Kayden said “Happy. I like going to the library, I’ve been every month since I started primary 2. I read more and I enjoy getting new books.”
Hannah likes the visits because “there’s lots of books close together and I can choose anything I want.”
Siobhan said “I feel good going to the library and I enjoy that you get new books every month. It helps with my reading and sounding out words. I like getting them (right) and if I’m not sure I can ask.”
One of the mums said “It’s really good for them to be able to come down to pick a book they can read in school – the visits help them become more independent.” Mr Finlayson joined his grandson to read, commenting that “He reads all the time and has been coming to the library since he was 18 months old – it definitely has paid dividends for his reading.” Mums Jennifer and Emma feel that the visits are a very valuable experience for the children who hadn’t been to the library before. They suggested that the visits really encourage reading as well as offering a valuable opportunity to walk from school, getting fresh air, exercise and learning safe routes around their town.
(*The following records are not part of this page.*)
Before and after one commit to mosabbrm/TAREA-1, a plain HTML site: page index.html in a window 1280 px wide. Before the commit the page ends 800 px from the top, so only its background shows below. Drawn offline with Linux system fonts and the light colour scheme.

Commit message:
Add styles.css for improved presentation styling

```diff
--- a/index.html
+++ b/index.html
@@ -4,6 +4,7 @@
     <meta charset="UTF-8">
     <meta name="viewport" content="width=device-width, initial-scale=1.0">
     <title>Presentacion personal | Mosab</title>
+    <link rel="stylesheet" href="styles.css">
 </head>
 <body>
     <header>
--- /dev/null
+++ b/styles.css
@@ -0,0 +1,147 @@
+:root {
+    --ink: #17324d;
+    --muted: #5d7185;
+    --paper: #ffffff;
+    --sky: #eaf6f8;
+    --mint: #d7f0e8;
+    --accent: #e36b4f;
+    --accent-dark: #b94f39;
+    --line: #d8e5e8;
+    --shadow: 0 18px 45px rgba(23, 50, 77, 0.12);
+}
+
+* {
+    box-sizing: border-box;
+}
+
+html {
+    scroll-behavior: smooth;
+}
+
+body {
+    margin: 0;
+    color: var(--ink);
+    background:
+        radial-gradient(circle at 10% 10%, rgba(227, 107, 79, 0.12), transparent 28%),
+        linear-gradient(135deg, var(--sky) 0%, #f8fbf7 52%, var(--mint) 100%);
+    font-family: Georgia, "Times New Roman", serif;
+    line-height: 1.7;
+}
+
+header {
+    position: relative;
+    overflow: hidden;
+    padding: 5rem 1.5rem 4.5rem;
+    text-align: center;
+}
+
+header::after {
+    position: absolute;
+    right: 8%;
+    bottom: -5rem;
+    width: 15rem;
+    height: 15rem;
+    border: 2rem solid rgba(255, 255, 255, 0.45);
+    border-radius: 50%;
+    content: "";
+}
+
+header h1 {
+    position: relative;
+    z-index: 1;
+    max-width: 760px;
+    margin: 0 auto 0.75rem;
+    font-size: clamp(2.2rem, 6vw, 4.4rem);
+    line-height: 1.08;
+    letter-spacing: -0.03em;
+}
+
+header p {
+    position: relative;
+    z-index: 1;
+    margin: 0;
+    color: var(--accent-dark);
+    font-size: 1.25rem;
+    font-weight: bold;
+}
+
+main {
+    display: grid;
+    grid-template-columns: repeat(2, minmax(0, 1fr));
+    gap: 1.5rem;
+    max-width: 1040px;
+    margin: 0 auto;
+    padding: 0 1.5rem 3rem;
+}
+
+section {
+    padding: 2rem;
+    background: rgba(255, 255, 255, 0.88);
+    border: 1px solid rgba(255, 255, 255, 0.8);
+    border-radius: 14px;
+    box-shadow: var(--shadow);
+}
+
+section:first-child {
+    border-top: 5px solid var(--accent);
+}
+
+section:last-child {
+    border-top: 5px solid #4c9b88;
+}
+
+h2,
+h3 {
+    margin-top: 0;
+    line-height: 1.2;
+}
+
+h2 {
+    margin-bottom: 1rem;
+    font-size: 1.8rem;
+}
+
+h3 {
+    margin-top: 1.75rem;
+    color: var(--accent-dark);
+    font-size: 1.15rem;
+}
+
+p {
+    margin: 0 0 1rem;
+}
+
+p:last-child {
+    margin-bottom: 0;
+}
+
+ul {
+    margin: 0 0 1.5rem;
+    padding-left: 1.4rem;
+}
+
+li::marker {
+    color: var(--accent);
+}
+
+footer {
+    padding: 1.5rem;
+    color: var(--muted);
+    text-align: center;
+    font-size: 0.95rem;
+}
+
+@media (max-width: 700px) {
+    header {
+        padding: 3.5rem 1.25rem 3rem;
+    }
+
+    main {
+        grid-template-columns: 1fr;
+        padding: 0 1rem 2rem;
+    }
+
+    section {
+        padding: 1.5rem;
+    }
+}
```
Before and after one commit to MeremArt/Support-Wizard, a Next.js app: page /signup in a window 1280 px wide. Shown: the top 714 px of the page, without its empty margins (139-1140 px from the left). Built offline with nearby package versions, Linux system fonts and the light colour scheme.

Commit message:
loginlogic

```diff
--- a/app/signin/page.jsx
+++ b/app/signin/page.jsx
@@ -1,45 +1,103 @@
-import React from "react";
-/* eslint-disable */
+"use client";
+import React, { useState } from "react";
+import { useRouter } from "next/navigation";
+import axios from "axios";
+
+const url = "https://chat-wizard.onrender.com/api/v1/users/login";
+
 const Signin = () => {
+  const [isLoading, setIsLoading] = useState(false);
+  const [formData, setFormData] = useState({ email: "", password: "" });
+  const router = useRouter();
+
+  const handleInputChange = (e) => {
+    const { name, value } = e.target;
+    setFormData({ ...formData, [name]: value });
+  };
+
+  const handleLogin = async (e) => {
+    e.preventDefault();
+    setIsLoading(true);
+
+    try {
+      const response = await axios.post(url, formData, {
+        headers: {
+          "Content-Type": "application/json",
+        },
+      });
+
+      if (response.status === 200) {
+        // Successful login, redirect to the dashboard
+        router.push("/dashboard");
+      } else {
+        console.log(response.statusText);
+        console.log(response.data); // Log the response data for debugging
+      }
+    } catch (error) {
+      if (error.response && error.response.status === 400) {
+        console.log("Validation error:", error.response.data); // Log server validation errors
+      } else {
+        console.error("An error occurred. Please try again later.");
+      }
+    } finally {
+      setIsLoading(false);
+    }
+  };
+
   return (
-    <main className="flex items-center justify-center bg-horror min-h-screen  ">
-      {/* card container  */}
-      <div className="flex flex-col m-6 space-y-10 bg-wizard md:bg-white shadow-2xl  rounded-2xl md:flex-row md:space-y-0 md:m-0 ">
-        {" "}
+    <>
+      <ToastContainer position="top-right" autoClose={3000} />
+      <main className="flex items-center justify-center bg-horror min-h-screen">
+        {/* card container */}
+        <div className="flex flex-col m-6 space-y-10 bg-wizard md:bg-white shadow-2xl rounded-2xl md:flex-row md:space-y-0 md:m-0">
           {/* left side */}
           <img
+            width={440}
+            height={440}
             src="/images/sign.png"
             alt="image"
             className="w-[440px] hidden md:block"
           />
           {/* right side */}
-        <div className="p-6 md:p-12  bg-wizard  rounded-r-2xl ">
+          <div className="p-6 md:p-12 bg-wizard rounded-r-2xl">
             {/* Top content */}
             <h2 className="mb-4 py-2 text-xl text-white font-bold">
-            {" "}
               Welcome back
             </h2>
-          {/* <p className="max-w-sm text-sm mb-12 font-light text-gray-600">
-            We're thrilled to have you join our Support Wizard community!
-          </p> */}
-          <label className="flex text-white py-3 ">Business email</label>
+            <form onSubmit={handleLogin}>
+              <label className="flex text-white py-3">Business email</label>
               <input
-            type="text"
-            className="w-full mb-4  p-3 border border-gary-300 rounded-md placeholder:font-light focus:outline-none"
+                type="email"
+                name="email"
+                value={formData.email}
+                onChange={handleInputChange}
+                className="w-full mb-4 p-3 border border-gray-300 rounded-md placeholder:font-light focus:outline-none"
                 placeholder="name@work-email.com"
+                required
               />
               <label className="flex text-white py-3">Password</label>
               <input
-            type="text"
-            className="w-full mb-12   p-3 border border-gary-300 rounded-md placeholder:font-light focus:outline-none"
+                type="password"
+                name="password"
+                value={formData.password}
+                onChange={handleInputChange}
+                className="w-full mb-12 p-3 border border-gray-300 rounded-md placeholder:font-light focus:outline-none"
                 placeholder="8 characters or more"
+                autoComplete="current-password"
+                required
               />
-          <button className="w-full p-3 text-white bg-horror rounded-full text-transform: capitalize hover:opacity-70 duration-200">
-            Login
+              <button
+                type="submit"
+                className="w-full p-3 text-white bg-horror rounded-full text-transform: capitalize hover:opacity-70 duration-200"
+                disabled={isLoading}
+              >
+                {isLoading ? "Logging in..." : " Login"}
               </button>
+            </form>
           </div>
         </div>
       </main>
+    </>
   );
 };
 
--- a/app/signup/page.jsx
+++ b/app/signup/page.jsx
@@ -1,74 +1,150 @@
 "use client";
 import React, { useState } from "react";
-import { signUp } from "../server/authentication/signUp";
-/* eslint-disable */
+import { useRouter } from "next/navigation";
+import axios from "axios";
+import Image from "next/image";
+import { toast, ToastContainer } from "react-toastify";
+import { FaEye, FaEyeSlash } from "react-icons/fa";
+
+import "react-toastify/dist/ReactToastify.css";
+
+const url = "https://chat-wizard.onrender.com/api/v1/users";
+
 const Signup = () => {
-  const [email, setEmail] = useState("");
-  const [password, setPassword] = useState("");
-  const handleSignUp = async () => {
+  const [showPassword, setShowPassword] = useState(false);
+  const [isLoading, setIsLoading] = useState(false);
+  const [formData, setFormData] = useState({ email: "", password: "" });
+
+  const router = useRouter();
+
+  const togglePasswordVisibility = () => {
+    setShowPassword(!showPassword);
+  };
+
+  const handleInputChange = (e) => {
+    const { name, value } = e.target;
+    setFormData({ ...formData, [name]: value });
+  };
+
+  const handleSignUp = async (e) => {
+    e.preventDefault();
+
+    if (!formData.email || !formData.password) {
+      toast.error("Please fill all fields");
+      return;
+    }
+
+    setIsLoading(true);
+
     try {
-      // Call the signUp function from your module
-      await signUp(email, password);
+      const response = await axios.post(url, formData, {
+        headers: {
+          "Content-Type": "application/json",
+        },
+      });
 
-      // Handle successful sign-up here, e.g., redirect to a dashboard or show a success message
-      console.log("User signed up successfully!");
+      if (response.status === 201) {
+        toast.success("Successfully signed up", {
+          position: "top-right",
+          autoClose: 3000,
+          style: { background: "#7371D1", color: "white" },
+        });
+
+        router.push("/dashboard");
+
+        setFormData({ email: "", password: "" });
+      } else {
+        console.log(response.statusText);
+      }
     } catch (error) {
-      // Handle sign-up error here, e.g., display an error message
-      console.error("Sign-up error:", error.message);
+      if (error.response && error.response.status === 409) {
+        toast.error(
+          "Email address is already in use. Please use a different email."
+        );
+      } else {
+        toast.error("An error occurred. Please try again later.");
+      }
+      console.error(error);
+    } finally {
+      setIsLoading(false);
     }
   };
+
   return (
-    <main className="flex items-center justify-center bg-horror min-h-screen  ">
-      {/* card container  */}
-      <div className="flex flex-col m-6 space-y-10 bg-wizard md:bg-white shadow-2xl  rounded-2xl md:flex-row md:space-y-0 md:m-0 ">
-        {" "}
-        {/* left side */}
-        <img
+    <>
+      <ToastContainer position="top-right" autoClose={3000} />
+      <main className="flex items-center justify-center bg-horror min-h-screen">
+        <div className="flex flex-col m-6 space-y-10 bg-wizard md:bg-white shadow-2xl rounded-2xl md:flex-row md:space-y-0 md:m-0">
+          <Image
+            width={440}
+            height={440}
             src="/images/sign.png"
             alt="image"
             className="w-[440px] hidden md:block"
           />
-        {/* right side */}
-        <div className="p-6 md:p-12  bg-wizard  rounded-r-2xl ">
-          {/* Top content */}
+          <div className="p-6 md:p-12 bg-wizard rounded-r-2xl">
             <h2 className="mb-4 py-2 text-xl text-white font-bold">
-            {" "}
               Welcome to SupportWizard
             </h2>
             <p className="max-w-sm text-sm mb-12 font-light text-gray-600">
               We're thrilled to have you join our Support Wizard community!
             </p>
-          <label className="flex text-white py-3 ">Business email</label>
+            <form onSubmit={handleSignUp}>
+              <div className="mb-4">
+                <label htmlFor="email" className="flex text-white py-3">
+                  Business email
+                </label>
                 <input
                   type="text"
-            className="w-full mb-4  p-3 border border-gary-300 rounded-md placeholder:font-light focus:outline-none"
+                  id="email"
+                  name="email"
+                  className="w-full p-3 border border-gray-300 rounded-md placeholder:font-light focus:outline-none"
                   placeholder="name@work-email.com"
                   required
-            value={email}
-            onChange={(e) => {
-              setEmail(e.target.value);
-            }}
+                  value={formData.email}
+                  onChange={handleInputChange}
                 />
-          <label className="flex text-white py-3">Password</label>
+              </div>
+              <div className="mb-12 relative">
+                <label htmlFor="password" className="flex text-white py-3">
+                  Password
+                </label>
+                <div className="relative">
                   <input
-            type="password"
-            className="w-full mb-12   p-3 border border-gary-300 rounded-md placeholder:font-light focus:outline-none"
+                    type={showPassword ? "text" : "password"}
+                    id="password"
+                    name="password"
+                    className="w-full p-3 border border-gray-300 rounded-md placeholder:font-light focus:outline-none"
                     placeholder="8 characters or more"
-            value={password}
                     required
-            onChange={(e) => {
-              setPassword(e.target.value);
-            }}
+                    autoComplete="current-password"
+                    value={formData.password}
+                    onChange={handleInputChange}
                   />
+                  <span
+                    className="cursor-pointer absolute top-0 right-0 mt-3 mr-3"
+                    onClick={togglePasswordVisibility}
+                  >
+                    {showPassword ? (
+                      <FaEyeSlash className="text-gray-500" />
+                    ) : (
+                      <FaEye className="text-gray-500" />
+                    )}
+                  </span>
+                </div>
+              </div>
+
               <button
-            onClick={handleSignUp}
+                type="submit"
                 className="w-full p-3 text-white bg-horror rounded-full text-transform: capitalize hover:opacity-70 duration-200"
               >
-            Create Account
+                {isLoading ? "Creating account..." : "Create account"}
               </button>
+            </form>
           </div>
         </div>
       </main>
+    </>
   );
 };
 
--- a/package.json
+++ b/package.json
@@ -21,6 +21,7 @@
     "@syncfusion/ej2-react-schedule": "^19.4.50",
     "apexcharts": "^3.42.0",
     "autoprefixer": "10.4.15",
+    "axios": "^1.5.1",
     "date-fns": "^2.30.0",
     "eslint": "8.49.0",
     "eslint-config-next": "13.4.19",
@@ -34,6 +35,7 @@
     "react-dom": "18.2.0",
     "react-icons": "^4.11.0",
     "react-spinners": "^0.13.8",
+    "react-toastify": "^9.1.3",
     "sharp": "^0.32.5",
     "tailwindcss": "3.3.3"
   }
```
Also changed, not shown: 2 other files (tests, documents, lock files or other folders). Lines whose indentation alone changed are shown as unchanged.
This was dad James’ first time being part of the library visit, and he explained that his child “seems to be enjoying it – it’s nice to see them coming to the library.”
Rebecca has been liaising with Grant, the librarian to arrange the visits and as soon as he and his colleagues had completed the mammoth task of checking out the books, Yvonne also gathered his thoughts: “We love having the kids in the library – they are the future and it’s great that they are getting into reading and literature. We have our Summer Challenge coming up (click here for more information) and it’s great that we have such good relationships with the primary schools in Grangemouth.
The enjoyment of the children was obvious during their visit, with final selection and stamping of books being particularly exciting – as can be seen from the photos.
Rebecca has observed that combining her teaching of reading in the classroom with monthly visits to the public library with parents has helped her pupils’ reading in the following ways:
- pupils willingly choose to read for pleasure during opportunities for free choice in class
- they are eager to look at and read each others’ books (they have read more books!)
- the number of pupils who read at home has increased
- parents are reading with their children more frequently than before
- pupils who previously struggled with fluency and comprehension have improved these skills – some of them have made very significant progress
Rebecca will continue to develop this work next session through an approach called practitioner inquiry where research and more formal data measures will help her evaluate just how much difference this reading intervention makes.